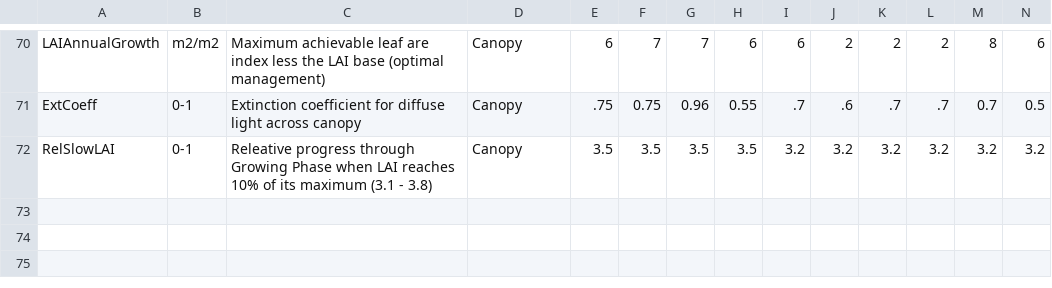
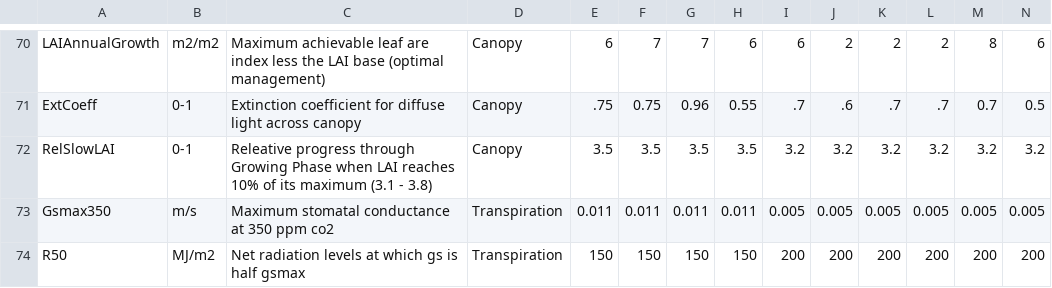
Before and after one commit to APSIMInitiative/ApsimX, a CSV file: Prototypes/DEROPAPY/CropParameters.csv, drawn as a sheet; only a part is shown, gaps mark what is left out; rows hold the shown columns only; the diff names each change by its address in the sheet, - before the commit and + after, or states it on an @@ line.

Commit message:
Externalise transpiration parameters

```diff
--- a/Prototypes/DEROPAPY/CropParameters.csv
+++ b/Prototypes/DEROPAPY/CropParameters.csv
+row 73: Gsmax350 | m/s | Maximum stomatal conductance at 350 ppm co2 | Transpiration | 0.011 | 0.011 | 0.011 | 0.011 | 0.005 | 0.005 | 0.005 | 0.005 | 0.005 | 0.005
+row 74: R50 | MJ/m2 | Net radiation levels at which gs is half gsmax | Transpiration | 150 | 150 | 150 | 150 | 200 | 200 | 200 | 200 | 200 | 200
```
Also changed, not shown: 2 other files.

# # # #

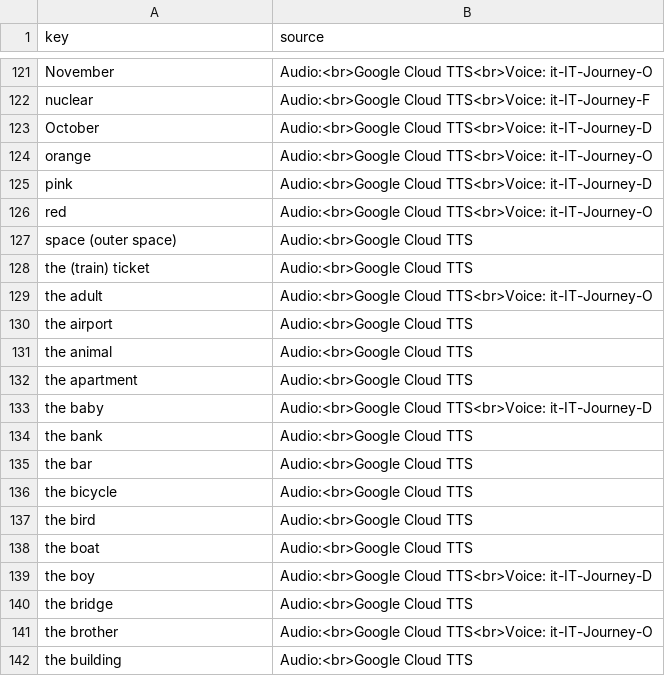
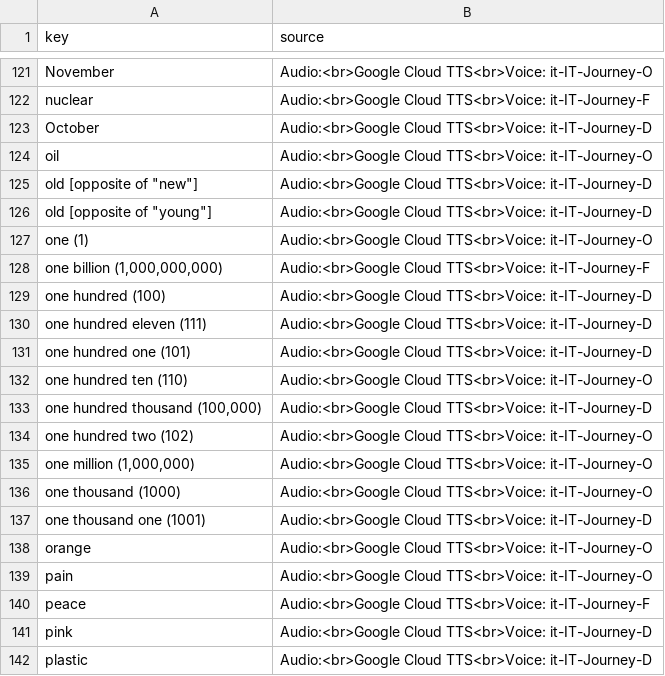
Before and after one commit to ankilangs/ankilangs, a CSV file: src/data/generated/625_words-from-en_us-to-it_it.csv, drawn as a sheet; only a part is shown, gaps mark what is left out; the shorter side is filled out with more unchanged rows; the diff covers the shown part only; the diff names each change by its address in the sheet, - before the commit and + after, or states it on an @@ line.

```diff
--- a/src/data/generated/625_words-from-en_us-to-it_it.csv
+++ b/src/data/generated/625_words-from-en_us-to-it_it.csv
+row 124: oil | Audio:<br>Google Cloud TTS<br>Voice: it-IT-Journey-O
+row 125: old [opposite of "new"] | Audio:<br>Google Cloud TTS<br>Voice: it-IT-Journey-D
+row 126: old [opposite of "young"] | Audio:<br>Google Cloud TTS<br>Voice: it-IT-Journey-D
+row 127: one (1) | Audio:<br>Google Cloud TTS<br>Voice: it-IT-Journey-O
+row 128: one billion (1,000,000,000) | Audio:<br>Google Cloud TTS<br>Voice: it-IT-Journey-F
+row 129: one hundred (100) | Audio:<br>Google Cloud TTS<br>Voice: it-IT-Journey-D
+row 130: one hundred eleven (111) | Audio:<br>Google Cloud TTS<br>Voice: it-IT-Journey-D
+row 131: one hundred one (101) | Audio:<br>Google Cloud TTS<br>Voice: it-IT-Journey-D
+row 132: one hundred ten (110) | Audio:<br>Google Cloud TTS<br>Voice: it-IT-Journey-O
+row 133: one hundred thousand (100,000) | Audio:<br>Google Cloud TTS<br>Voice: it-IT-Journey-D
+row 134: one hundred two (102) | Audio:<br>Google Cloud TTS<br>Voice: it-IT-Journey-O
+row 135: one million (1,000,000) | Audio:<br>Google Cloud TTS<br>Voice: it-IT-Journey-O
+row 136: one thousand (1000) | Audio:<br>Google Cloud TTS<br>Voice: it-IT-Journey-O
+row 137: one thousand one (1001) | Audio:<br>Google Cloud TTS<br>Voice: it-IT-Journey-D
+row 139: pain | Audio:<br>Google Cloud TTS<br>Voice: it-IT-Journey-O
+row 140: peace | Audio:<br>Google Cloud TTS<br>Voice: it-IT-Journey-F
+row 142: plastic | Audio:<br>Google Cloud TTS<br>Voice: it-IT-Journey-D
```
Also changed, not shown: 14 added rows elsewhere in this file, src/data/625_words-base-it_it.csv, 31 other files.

# # # #

What you should do ▸ What lines in the material above hold the word "left"? Pull them out.

Response ▸
Before and after one commit to APSIMInitiative/ApsimX, a CSV file: Prototypes/DEROPAPY/CropParameters.csv, drawn as a sheet; only a part is shown, gaps mark what is left out; rows hold the shown columns only; the diff names each change by its address in the sheet, - before the commit and + after, or states it on an @@ line.
Before and after one commit to ankilangs/ankilangs, a CSV file: src/data/generated/625_words-from-en_us-to-it_it.csv, drawn as a sheet; only a part is shown, gaps mark what is left out; the shorter side is filled out with more unchanged rows; the diff covers the shown part only; the diff names each change by its address in the sheet, - before the commit and + after, or states it on an @@ line.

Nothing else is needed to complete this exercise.